  • Okay, I uploaded the dumped files and added the link to my question. One file captured the traffic with -w option and one file captured the traffic without. I already examined the files in WireShark by myself but still can't figure out what TCP window size was actually used. – arne.z May 19 '16 at 17:38

As Marco mentioned,

Receive window sizes (rwin) will increase and decrease automatically during a TCP session depending on how lossy the connection ends up being. It is therefore possible that when you omit the -w flag from iperf the window size is being dynamically scaled higher than your static values. Remember that maximum theoretical throughput is rwin/delay.

When you consider this and the take TCP Window Scaling into consideration, your 1,024 KB window is considerably lower than the maximum size of 1,073,725,440 bytes (about 1 GB). That's not to say that iperf would reach that size, but it is highly likely it would go well above 1,024 KB when the -w flag isn't specified.
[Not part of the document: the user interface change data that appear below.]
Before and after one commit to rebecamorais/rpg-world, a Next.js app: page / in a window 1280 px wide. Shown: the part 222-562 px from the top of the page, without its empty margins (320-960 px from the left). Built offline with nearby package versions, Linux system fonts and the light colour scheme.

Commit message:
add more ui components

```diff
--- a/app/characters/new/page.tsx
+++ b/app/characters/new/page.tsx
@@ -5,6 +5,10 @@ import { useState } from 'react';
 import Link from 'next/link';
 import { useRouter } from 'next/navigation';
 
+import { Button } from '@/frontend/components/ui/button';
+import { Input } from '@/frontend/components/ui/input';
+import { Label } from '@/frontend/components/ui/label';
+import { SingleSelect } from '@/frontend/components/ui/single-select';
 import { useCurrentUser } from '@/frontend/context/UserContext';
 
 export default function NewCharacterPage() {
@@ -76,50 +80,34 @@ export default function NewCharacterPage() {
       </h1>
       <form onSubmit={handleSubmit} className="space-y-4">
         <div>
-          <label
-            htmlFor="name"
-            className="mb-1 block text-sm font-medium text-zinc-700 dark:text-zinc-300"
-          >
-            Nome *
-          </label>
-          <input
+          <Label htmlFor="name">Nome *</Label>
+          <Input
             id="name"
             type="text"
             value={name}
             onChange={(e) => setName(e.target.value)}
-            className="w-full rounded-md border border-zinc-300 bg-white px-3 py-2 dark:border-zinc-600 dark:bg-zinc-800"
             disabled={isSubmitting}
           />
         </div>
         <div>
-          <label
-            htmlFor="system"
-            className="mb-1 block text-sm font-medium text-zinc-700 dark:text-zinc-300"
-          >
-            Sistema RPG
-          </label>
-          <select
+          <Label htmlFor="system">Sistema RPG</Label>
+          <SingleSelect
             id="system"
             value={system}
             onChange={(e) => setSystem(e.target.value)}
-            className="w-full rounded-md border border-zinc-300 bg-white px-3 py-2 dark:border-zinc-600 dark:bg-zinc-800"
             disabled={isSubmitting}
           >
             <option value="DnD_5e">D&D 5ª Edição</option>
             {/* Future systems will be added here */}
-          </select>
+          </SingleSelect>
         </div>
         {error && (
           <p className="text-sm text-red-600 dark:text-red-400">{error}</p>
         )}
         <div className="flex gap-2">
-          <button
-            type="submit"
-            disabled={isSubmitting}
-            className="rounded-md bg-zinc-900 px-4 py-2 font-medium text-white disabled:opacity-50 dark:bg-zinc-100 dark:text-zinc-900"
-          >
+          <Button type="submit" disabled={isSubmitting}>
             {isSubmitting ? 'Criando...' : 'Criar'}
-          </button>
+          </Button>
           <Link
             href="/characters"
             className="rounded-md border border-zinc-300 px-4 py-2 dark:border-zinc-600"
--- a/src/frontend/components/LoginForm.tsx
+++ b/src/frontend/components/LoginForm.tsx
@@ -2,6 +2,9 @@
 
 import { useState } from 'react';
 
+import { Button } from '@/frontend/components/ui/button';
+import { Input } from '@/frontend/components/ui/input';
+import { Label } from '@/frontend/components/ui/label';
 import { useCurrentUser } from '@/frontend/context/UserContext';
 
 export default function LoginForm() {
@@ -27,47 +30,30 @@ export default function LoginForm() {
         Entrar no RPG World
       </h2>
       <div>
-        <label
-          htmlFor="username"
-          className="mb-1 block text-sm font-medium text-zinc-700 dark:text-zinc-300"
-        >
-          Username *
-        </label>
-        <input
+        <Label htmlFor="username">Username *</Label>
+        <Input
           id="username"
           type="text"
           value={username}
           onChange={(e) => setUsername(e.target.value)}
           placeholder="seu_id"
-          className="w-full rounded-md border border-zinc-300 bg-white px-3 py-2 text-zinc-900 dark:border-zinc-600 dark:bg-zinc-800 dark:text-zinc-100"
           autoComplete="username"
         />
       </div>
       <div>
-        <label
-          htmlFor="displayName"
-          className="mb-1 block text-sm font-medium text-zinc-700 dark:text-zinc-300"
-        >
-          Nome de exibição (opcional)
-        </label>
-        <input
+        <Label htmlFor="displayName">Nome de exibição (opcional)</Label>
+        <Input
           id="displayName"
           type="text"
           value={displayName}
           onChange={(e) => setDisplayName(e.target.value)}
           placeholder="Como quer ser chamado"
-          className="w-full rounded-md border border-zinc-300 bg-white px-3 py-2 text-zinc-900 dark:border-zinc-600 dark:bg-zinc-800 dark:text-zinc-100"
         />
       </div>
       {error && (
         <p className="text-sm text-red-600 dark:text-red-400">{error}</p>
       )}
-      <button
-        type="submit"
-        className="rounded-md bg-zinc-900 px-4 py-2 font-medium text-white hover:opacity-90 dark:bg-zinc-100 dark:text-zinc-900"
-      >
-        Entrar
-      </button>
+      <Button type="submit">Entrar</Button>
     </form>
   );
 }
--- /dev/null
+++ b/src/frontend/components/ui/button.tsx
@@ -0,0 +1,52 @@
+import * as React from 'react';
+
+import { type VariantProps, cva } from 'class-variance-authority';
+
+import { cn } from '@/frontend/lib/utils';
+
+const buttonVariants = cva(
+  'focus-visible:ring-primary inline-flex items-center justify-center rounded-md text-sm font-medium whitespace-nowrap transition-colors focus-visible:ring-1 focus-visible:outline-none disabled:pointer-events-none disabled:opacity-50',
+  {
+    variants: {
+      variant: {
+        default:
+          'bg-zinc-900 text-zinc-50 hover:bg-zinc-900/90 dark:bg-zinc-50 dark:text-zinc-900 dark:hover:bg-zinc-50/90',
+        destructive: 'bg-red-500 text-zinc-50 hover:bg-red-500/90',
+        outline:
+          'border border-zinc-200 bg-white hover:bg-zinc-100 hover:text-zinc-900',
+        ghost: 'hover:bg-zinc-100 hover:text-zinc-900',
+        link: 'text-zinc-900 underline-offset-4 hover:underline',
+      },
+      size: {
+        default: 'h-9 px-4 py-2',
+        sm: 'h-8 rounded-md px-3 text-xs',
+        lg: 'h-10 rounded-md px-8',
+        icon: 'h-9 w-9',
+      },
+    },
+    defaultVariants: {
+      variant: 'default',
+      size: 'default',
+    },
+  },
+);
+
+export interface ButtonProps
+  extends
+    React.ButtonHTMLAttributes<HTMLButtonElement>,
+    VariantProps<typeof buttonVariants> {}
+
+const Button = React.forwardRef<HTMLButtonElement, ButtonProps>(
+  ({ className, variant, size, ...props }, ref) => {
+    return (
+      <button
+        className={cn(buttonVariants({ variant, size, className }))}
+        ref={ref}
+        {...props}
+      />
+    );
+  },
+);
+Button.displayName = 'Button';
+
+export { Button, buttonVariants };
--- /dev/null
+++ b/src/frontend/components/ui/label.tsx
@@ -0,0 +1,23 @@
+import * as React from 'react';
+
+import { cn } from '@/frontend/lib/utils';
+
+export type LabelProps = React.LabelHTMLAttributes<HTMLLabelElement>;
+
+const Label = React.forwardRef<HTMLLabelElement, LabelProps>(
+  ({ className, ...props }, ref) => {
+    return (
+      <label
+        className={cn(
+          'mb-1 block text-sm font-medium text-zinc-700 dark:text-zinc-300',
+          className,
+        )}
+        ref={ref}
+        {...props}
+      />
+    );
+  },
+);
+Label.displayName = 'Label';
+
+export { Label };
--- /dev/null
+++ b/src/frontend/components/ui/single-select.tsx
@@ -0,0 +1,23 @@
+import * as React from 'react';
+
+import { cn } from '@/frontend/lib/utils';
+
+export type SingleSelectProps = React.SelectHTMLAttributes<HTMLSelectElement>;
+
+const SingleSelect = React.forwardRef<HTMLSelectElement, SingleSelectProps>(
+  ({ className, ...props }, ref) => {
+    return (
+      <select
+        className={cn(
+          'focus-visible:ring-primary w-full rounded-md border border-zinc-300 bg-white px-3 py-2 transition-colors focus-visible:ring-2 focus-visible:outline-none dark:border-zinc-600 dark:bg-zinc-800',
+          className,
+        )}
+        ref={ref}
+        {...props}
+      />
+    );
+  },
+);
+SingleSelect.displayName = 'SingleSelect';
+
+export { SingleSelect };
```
Your best bet is to redo the test and run a packet capture at the same time. That way you'll be able to see the window size's value.

| improve this answer | |
  • I ran tcpdump and added the output to my question. Without defining the window size in iperf3, tcpdump captures a window size of 229, when defining a window size of 512K or 1024K, the tcpdump captures a window size of 7300. :-/ – arne.z May 17 '16 at 18:08
  • Can you please upload a complete dump Cloud Shark or provide a link to where it can be downloaded? The dump should start before the iperf test begins and end after the iperf test has finished. – OzNetNerd May 19 '16 at 2:16
  • I uploaded two tcpdump files. Hope that also works. One captured the traffic of iperf with the TCP window size set to 1024, the other file captured the traffic without a specified TCP window size. – arne.z May 19 '16 at 17:40

Look at the RTT and CWND to get information about actual runtime window size. Also, use -i 0.1 to get sampled values as these are dynamic. If these values are larger when you're not setting -w, you know the answer, i.e. your -w is too small.

With iperf 2.0.9, -e on the client will give the RTT and CWND (Linux only). Other ways to get these is using tcpdump and tcptrace.

| improve this answer | |

Your Answer

By clicking “Post Your Answer”, you agree to our terms of service, privacy policy and cookie policy

Not the answer you're looking for? Browse other questions tagged or ask your own question.